Last week I wrote a very flawed post about What would Happen if Interest Rates doubled. Luckily my sharp-eyed commenters called me on it. Principal pay down is an important part of your debt repayment plan.

First point, like in school the PrinciPAL in your Mortgage is your Pal, not principle, as I originally wrote it. Someone commented how would anyone take me seriously if I was unable to discern the difference, I pointed out as the “Clown Prince of Personal Finance” respect isn’t really that high on my list.

The other major blunder I made was in my spreadsheet.

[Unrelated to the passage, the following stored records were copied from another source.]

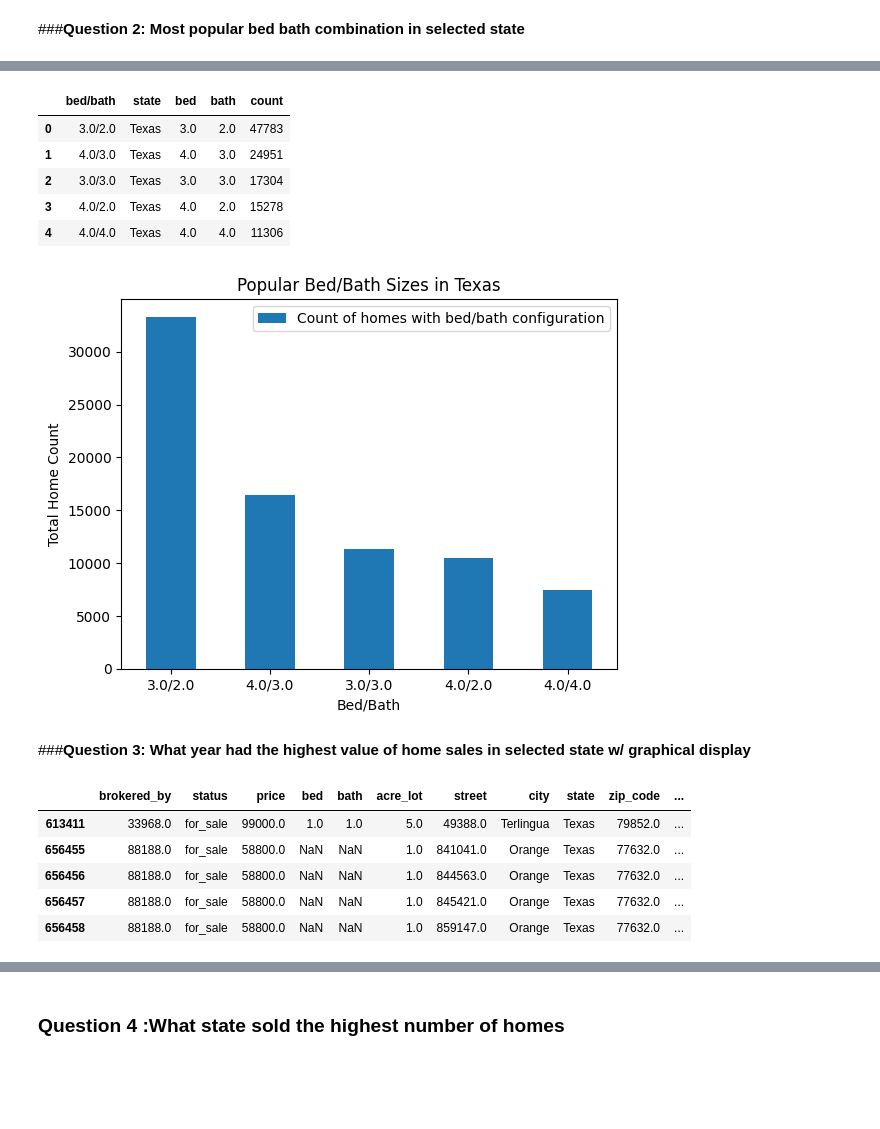
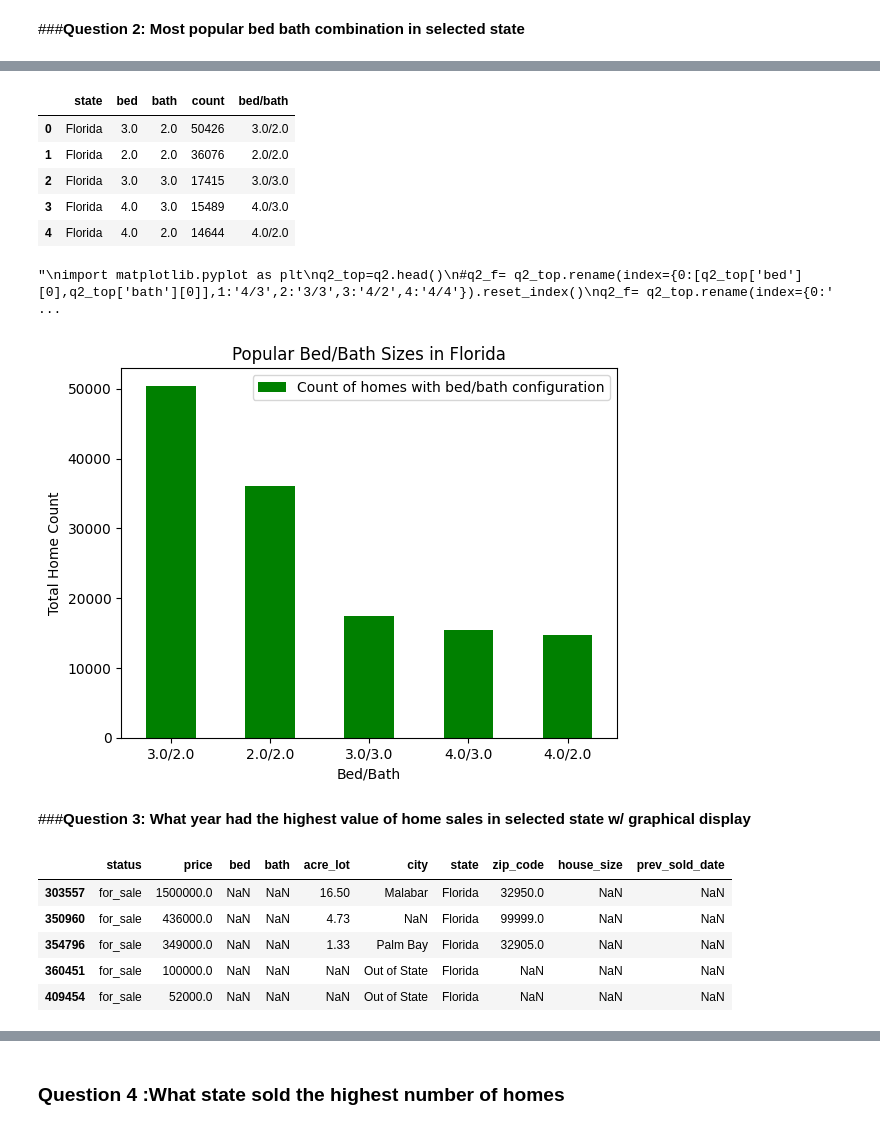
Before and after one commit to RellyRell/US-Real-Estate-Data, a Jupyter notebook: RealEstateDatabaseColab.ipynb, the cells around one changed output, grey strips where cells are left out. Drawn from its saved outputs; the diff is of its cells as text; code cells hidden in the pictures; blank space fills up the shorter version.

Commit message:
Created using Colab. close to final

```diff
--- a/RealEstateDatabaseColab.ipynb
+++ b/RealEstateDatabaseColab.ipynb
@@ -349,8 +390,8 @@ True
 ###**Question 2: Most popular bed bath combination in selected state**
 # %%
 #dropping all null values for bed and bath
-q2_filter=df_filter.copy()
-print(q2_filter.isnull().sum())
-q2_filter.dropna(subset=['bed','bath'],inplace=True)
-print(q2_filter.isnull().sum())
+q2_f=df_f2.copy()
+print(q2_f.isnull().sum())
+q2_f.dropna(subset=['bed','bath'],inplace=True)
+print(q2_f.isnull().sum())
 # %% [output]
@@ -373,6 +414,6 @@ prev_sold_date    47266
 dtype: int64
 # %%
-q2 = q2_filter.groupby('state')[['bed','bath']].value_counts().reset_index()
+q2 = q2_f.groupby('state')[['bed','bath']].value_counts().reset_index().head()
 q2
 # %% [output]
 |  | state | bed | bath | count |
@@ -396,0 +425,12 @@ print(x)
+# %%
+#Adding the values for bed and bath to a new column for graphing
+#Created a blank list to capture the values for bed and bath that will be used in the for loop
+#.itertuples(): Faster, access by attribute
+#.iterrows(): Slower, retains index access
+bed_bath=[]
+for index, row in q2.iterrows(): #iterrows pulls the index and value from a row in a df
+  bed_bath.append("{}/{}".format(row['bed'],row['bath']))
+#print(bed_bath) #Confirm correct values are captured in list
+
+q2['bed/bath'] = pd.DataFrame(bed_bath)
+q2
@@ -397,38 +444,50 @@ print(x)
+# %%
+#Same as above with a faster function
+bed_bath= []
+for row in q2.itertuples():
+  bed_bath.append(f"{row.bed}/{row.bath}")
+
+q2['bed/bath'] = pd.DataFrame(bed_bath)
+q2
+# %% [output]
+|  | state | bed | bath | count | bed/bath |
+| 0 | Florida | 3.0 | 2.0 | 50426 | 3.0/2.0 |
+| 1 | Florida | 2.0 | 2.0 | 36076 | 2.0/2.0 |
+| 2 | Florida | 3.0 | 3.0 | 17415 | 3.0/3.0 |
+| 3 | Florida | 4.0 | 3.0 | 15489 | 4.0/3.0 |
+| 4 | Florida | 4.0 | 2.0 | 14644 | 4.0/2.0 |
 # %%
+#Long way of performing above code. Inital method tested, but wanted to simply using loops
 ''' in order to capture the correct bed bath of the top 5 i indexed the corresponding column and rows
 .join combines two strs together and map changes the int (from the indexing) to a str
+'''
 '''
 import matplotlib.pyplot as plt
 q2_top=q2.head()
 #q2_f= q2_top.rename(index={0:[q2_top['bed'][0],q2_top['bath'][0]],1:'4/3',2:'3/3',3:'4/2',4:'4/4'}).reset_index()
 q2_f= q2_top.rename(index={0:'/'.join(map(str,[q2_top['bed'][0],q2_top['bath'][0]])),1:'/'.join(map(str,[q2_top['bed'][1],q2_top['bath'][1]])),2:'/'.join(map(str,[q2_top['bed'][2],q2_top['bath'][2]])),3:'/'.join(map(str,[q2_top['bed'][3],q2_top['bath'][3]])),4:'/'.join(map(str,[q2_top['bed'][4],q2_top['bath'][4]]))}).reset_index()
 q2_f.columns.values[0]='bed/bath'
-q2_f
+q2_f'''
 # %% [output]
-|  | bed/bath | state | bed | bath | count |
-| 0 | 3.0/2.0 | Texas | 3.0 | 2.0 | 47783 |
-| 1 | 4.0/3.0 | Texas | 4.0 | 3.0 | 24951 |
-| 2 | 3.0/3.0 | Texas | 3.0 | 3.0 | 17304 |
-| 3 | 4.0/2.0 | Texas | 4.0 | 2.0 | 15278 |
-| 4 | 4.0/4.0 | Texas | 4.0 | 4.0 | 11306 |
+"\nimport matplotlib.pyplot as plt\nq2_top=q2.head()\n#q2_f= q2_top.rename(index={0:[q2_top['bed'][0],q2_top['bath'][0]],1:'4/3',2:'3/3',3:'4/2',4:'4/4'}).reset_index()\nq2_f= q2_top.rename(index={0:' ...
 # %%
-q2_f.plot(kind='bar',x='bed/bath',y='count', title='Popular Bed/Bath Sizes in '+ state_select)
+q2.plot(kind='bar',x='bed/bath',y='count', title='Popular Bed/Bath Sizes in '+ state_select, color = 'green')
 plt.xlabel('Bed/Bath')
 plt.ylabel('Total Home Count')
 plt.legend(['Count of homes with bed/bath configuration'])
 plt.xticks(rotation=0) # ticks were rotated by deafult, required zeroing out
 plt.show()
 # %% [output]
-[figure, old version]
+[figure, new version]
 # %% [markdown]
 ###**Question 3: What year had the highest value of home sales in selected state w/ graphical display**
 # %%
-df_filter.head()
+df_f2.head()
 # %% [output]
-|  | brokered_by | status | price | bed | bath | acre_lot | street | city | state | zip_code | ... |
-| 613411 | 33968.0 | for_sale | 99000.0 | 1.0 | 1.0 | 5.0 | 49388.0 | Terlingua | Texas | 79852.0 | ... |
-| 656455 | 88188.0 | for_sale | 58800.0 | NaN | NaN | 1.0 | 841041.0 | Orange | Texas | 77632.0 | ... |
-| 656456 | 88188.0 | for_sale | 58800.0 | NaN | NaN | 1.0 | 844563.0 | Orange | Texas | 77632.0 | ... |
-| 656457 | 88188.0 | for_sale | 58800.0 | NaN | NaN | 1.0 | 845421.0 | Orange | Texas | 77632.0 | ... |
-| 656458 | 88188.0 | for_sale | 58800.0 | NaN | NaN | 1.0 | 859147.0 | Orange | Texas | 77632.0 | ... |
+|  | status | price | bed | bath | acre_lot | city | state | zip_code | house_size | prev_sold_date |
+| 303557 | for_sale | 1500000.0 | NaN | NaN | 16.50 | Malabar | Florida | 32950.0 | NaN | NaN |
+| 350960 | for_sale | 436000.0 | NaN | NaN | 4.73 | NaN | Florida | 99999.0 | NaN | NaN |
+| 354796 | for_sale | 349000.0 | NaN | NaN | 1.33 | Palm Bay | Florida | 32905.0 | NaN | NaN |
+| 360451 | for_sale | 100000.0 | NaN | NaN | NaN | Out of State | Florida | NaN | NaN | NaN |
+| 409454 | for_sale | 52000.0 | NaN | NaN | NaN | Out of State | Florida | NaN | NaN | NaN |
 # %%
```
Also changed, not shown: parts of 71 cells of this notebook.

Let’s have a look at my first assertion from my mortgage table. What’s wrong here:

Payment Number | Principal |
Interest Payment | Principal Payment |

1 | $250,000.00 | -$833.33 | -$486.26 |

2 | $249,513.74 | -$831.71 | -$485.31 |

3 | $249,028.43 | -$830.09 | -$484.37 |

Take a look at the Princi**PAL** payment column, somehow my weird calculations have the amount you pay down on the principal each payment, decreasing, which is just SO wrong (even wronger than saying Principle of your Mortgage (in my subtle opinion)). What was wrong with me? I don’t usually screw up that many things in one article (that often).

The mistake I made was relying on the Excel PPMT() function to figure this out, instead of doing a simple calculated version on the basis of the Interest payment from IPMT()

Principal Payment = Monthly Payment – Interest Portion

Principal Payment Â = $ 1319.59 – Â $ 831.71 = $487.88 Â (for Month 2) (it got Month 1 right)

So really what this should have looked like was:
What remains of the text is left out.